Stamford lost an invaluable historic treasure last Monday after the City issued a permit to demolish the 243 year old house of Revolutionary War veteran Andrew Doherty (1721-1809) at 808 High Ridge Road. In doing so, the City of Stamford ignored timely objections that were filed by a neighbor of the property and the Historic Neighborhood Preservation Program (HNPP).
The humble and venerable house was something that Stamford should have cherished. It was built in 1770 for Andrew Doherty (sometimes Dogherty), a Stamford native who served in General Waterbury’s regiment and is buried in the old North Street cemetery. His Irish surname stood out within Stamford’s predominantly English community during his lifetime. We could have learned more about Andrew Doherty through clues he left behind in the physical plan and construction of the house and archaeology on the site. But the City, by placing the desires of a developer over the good of its people, took away our ability to get to know him better.
HNPP is Stamford’s city-wide non-profit historic preservation organization committed to the protection of our community’s architectural heritage. On September 6 we filed an objection to demolition. On September 7 a neighbor filed another objection. Such objections do not necessarily permanently stop demolition. But they do provide the time necessary to engage the owner and the City to explore reasonable alternatives, such as re-use of the structure within the new development or its relocation. The City took these options off the table when it ignored our objections and issued a demolition permit, on which the developer jumped.
The City has admitted that our request was received in time to be effective and claims that our objection was “overlooked.” The second objection that was made by a neighbor was “disqualified” because of a legal opinion from the City’s corporation counsel that the objection was invalid because it was received by the City a day too early, even though they acknowledged receipt. Can you imagine!?
Federal, state, and yes, even City of Stamford laws protect historic structures from unnecessary destruction because rare buildings like Andrew Doherty’s house contribute to our quality of life. Stamford’s ordinances are explicit in this regard:
It shall be the policy of the City of Stamford and its boards, commissions and departments to give priority to the preservation of the city’s historic architecture and character. All boards, commissions and departments of the city, including but not limited to those dealing with planning, zoning, transportation, health and safety, shall consider historic and architectural significance and preservation when making decisions concerning whether and how properties and adjacent infrastructure should be rehabilitated, mothballed, maintained, or demolished, including decisions concerning to whom dispositions of property will be made. Properties owned by the City of Stamford shall not be excluded. Demolition shall be treated as an alternative of last resort and shall be utilized only when other reasonable alternatives do not exist. (Section 27.8.B of the City Code of Ordinance)
This house could and should have been saved. The loss of this landmark saddens and deeply disturbs us. The municipal law in place to protect historic buildings from such outrageous action was disregarded. If the City goes out of its way to ready a wrecking ball to aim and fire at the home of a patriot of the War of Independence, is any historic structure protected?

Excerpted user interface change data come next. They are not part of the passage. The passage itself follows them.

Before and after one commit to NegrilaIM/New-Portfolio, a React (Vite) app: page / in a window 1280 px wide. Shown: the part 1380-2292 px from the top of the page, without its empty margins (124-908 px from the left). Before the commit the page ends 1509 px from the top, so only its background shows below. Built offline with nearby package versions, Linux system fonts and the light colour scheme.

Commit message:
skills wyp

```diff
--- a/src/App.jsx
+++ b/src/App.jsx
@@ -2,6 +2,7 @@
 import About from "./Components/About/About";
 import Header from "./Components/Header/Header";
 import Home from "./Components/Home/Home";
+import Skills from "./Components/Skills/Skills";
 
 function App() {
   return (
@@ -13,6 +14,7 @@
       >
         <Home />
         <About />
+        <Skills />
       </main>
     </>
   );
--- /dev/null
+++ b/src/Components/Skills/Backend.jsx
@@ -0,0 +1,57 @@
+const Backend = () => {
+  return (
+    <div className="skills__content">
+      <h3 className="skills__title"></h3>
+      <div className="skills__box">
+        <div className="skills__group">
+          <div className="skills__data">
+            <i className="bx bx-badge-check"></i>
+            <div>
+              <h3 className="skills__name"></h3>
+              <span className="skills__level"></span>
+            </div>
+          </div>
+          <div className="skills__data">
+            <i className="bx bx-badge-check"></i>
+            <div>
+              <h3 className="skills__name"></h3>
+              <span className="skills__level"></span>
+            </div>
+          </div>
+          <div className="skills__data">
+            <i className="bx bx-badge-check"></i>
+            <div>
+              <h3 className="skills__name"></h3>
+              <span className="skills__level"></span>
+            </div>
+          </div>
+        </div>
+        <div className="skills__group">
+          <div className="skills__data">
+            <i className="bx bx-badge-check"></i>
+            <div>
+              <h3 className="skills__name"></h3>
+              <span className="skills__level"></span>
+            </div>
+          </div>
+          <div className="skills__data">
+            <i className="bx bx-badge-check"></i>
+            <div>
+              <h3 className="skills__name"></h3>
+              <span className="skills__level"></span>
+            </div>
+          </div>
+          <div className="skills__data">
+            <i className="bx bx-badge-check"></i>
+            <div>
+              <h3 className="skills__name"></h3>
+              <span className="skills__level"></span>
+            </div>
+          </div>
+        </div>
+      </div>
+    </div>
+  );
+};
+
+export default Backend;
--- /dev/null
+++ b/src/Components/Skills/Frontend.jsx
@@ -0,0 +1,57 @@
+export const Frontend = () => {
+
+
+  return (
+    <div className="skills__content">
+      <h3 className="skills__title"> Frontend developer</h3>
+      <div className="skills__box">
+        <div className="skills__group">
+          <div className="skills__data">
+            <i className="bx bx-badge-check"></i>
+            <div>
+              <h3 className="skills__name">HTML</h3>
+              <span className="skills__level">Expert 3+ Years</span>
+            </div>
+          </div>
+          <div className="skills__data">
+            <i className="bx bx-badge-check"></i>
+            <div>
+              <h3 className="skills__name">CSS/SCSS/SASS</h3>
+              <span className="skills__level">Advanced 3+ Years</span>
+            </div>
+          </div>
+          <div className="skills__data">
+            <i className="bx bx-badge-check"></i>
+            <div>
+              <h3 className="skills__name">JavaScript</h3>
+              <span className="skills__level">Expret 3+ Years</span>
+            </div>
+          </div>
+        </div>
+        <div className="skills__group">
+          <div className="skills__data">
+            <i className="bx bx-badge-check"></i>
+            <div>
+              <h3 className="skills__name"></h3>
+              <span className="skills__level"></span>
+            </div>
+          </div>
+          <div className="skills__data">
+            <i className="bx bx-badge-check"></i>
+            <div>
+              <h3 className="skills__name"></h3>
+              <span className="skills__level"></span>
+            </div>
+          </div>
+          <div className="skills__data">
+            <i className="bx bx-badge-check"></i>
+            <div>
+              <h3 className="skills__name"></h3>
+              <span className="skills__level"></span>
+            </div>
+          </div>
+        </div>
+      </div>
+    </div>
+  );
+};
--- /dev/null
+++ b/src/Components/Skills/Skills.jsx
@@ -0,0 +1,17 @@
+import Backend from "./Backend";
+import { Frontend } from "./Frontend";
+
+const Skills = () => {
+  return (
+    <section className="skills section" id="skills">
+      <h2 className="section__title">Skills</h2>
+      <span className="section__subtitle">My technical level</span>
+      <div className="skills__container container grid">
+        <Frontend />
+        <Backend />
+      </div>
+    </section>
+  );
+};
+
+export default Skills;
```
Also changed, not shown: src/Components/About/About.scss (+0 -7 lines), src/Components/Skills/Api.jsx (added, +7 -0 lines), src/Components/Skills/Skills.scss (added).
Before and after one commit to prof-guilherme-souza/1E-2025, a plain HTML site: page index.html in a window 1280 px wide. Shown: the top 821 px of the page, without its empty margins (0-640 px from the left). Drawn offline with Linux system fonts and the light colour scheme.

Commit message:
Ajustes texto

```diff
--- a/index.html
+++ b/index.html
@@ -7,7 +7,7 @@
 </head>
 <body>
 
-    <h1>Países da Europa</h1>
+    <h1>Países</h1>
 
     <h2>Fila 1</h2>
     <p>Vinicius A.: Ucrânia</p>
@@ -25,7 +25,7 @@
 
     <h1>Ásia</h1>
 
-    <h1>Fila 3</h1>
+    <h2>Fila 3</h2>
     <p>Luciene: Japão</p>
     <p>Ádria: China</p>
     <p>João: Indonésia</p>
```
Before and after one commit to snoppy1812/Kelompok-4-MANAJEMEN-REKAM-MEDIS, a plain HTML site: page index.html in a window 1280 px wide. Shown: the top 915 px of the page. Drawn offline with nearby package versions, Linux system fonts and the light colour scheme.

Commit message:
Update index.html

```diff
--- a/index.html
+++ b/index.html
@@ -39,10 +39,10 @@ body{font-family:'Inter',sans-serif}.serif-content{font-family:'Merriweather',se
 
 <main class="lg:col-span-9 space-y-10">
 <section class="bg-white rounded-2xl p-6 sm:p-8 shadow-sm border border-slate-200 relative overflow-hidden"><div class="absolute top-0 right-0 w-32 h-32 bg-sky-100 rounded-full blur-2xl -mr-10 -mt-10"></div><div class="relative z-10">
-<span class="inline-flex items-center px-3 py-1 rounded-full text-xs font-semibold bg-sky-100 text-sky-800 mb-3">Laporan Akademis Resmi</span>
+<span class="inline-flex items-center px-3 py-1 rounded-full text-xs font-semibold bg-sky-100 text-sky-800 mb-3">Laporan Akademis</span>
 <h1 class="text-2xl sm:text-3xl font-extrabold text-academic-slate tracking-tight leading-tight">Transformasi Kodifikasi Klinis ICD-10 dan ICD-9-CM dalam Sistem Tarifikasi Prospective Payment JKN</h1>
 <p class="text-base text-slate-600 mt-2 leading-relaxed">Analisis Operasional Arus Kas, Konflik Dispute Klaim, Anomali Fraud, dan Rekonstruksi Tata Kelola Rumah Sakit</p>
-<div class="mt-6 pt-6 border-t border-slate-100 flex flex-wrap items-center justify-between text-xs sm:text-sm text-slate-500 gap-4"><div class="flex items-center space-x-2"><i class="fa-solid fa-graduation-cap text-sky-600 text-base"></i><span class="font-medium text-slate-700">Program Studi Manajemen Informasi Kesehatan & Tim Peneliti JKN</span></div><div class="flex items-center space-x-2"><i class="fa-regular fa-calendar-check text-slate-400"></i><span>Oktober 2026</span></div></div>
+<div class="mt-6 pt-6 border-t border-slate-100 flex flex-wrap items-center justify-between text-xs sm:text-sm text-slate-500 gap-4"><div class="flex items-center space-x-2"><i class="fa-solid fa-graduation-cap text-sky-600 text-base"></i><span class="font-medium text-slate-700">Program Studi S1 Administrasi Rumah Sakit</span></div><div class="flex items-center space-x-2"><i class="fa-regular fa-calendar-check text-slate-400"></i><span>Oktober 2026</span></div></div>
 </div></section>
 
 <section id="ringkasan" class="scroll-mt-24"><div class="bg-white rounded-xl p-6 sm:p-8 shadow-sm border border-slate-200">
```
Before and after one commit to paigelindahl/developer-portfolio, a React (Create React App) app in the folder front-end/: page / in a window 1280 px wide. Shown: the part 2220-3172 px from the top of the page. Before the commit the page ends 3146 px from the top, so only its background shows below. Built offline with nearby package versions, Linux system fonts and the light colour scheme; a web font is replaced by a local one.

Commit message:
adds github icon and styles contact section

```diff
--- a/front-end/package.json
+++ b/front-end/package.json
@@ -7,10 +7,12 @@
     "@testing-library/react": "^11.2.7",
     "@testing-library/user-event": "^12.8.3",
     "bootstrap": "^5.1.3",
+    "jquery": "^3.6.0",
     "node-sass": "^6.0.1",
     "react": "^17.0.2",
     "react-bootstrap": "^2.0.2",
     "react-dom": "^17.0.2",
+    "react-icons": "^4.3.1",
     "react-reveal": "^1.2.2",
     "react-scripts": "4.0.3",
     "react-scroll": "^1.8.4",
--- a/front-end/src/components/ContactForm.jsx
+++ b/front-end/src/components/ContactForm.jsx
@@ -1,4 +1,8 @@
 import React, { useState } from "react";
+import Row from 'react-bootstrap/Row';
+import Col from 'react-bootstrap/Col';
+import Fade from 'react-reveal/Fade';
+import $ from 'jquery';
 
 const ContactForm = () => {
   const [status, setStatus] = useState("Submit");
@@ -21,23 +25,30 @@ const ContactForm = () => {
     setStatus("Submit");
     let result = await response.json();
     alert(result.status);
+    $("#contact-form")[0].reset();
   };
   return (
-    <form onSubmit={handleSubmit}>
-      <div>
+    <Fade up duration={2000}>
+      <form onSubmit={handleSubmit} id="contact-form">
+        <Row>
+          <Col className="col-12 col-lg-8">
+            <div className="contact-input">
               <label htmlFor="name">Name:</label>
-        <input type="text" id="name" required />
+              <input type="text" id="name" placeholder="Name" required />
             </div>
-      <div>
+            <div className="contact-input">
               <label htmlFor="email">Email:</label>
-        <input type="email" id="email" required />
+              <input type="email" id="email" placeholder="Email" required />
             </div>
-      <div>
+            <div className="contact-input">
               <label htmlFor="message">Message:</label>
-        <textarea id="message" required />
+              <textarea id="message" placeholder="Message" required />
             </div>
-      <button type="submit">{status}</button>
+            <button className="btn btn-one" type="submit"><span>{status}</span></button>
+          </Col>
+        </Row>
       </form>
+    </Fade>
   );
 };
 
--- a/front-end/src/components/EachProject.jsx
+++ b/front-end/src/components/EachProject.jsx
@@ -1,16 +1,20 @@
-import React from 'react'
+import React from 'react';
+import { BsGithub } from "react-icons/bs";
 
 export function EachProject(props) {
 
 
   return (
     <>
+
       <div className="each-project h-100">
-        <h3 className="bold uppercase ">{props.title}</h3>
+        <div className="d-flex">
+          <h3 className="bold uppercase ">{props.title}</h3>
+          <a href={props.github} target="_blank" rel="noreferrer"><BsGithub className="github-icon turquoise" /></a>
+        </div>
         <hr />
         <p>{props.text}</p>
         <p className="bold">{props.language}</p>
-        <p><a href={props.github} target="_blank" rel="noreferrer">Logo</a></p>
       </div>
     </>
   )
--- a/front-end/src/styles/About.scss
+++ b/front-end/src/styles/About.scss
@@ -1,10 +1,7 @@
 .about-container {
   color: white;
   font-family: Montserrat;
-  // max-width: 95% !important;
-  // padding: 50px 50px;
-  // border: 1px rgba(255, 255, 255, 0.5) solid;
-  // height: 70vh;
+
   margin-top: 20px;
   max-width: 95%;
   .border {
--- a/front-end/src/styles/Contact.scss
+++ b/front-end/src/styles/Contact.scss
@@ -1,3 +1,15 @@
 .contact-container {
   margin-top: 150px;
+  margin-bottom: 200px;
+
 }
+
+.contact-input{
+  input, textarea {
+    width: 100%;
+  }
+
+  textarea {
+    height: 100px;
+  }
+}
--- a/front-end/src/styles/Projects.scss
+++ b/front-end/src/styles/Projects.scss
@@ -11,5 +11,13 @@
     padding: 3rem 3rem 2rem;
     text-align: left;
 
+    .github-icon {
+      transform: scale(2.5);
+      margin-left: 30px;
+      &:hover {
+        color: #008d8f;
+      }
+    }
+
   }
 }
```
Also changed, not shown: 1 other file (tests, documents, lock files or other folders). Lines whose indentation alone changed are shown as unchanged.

We cannot bring Andrew Doherty’s house back. But we can act together to ensure that the demolition delay ordinance is made to work in the way that it was intended.
The stay of demolition ordinance needs to be tightened to clarify notification and response requirements. Demolition delays should be automatic for any property that is historic or that has been designated a local landmark under the Old Long Ridge Village Historic District Commission ordinance, Stamford’s only local historic district commission. The owner’s obligation to protect the building during the delay, including keeping it secure, weather tight, and prohibiting any abatement of hazardous materials, should be made explicit and enforced.
We believe the citizens of Stamford have had enough. A year ago, 65% of voters approved establishing a Historic Preservation Advisory Commission (HPAC) to advise City agencies and commissions in the land use review process. Although the Board of Representatives enacted an ordinance in April, the Mayor has failed to appoint any members. If this Commission had been in place this fiasco might have been avoided.
Reasonable measures such as demolition delays and the new advisory commission serve to protect our endangered common heritage while also protecting an owner’s property rights – all in the spirit for which Andrew Doherty risked his life to give us our future. In tipping the scales in favor of a private developer over the public good, the City impoverished us and dishonored the memory of a Connecticut American Veteran, Andrew Doherty.
We urge you to let the Mayor and your Representatives know how you feel. We are asking to City to honor its previously made promises, not to mention the law, by making sure that the fiasco that took place on High Ridge Road during the early morning hours when no one was watching does not happen again.
Marshall Millsap, President, HNPP
Wes Hayes, Executive Director, HNPP